A group of Tampa Bay area architects, designers, artists and creators want to stimulate your mind and body through interactive displays in downtown Tampa. Whoa. Say it’s so!
The Urban Conga in downtown Tampa isn’t talking about a typical public art display. The installations they spin out of their minds are interactive, attracting people into spaces and places where they otherwise wouldn’t think to visit.
One recent display, “Projecting Fun,” used a Kinect game, which responds to the body’s movements, projected onto a five-story abandoned wagon wheel building on Franklin Street. Imagine that. Your body dancing lights and sounds across the Tampa skyline.

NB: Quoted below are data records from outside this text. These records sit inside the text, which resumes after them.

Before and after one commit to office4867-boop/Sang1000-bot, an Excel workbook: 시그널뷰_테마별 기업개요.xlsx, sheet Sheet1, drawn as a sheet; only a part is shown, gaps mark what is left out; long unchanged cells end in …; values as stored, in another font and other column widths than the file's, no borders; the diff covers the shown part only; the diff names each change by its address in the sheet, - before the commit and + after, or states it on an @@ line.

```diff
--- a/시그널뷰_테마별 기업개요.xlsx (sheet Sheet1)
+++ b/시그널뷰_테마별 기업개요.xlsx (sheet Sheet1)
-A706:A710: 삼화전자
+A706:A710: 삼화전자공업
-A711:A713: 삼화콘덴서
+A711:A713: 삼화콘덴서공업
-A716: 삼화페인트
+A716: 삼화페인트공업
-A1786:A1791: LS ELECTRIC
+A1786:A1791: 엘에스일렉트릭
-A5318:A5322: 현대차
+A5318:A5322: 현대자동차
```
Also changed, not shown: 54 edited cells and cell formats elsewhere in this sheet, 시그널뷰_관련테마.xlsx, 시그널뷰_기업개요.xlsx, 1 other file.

The event was so much fun, people are clamoring for more.
The Line Starts Here
The idea behind The Urban Conga was sparked by four students at the University of South Florida School of Architecture and Community Design who share a passion to make downtown Tampa, and ultimately other communities, more accessible and approachable.
“There’s so much there in Tampa” says Ryan Swanson, co-founder of The Urban Conga. “It’s not about building more, but showing people what’s already there and making them notice how awesome Tampa really is.”
Swanson moved to Tampa seven years ago to attend USF. While living in the neighborhoods around USF, he never discovered a reason to visit downtown Tampa. When he moved to the Tampa Heights neighborhood just north of downtown, he realized what a treasure the rest of Tampa really is. “I kind of fell in love with Tampa at that point.”
The group places the installations in unused and overlooked urban spaces, such as alleyways or parking lots, with the idea of enhancing the beauty of what others may consider ordinary — or even scary. The goal is for people to stop and see what’s there, rather than just scurrying by.
“We all enjoy making things. We want to bring those things into downtown and share them with people, to help people have some fun while they’re there,” says Swanson.
Expanding Near And Far
Future ideas include “Color Code Bench,” a public bench that doubles as a musical instrument, allowing people to play notes with each bench pillar. Another project in the works is “The I.C.U. Project,” an interactive wall that tracks peoples movement as they react to it.
The group is open to ideas, collaborations and partnerships; anyone interested can join the conga line.
Although they’re starting with Tampa, the long-term goal is to expand the project to different cities across the U.S.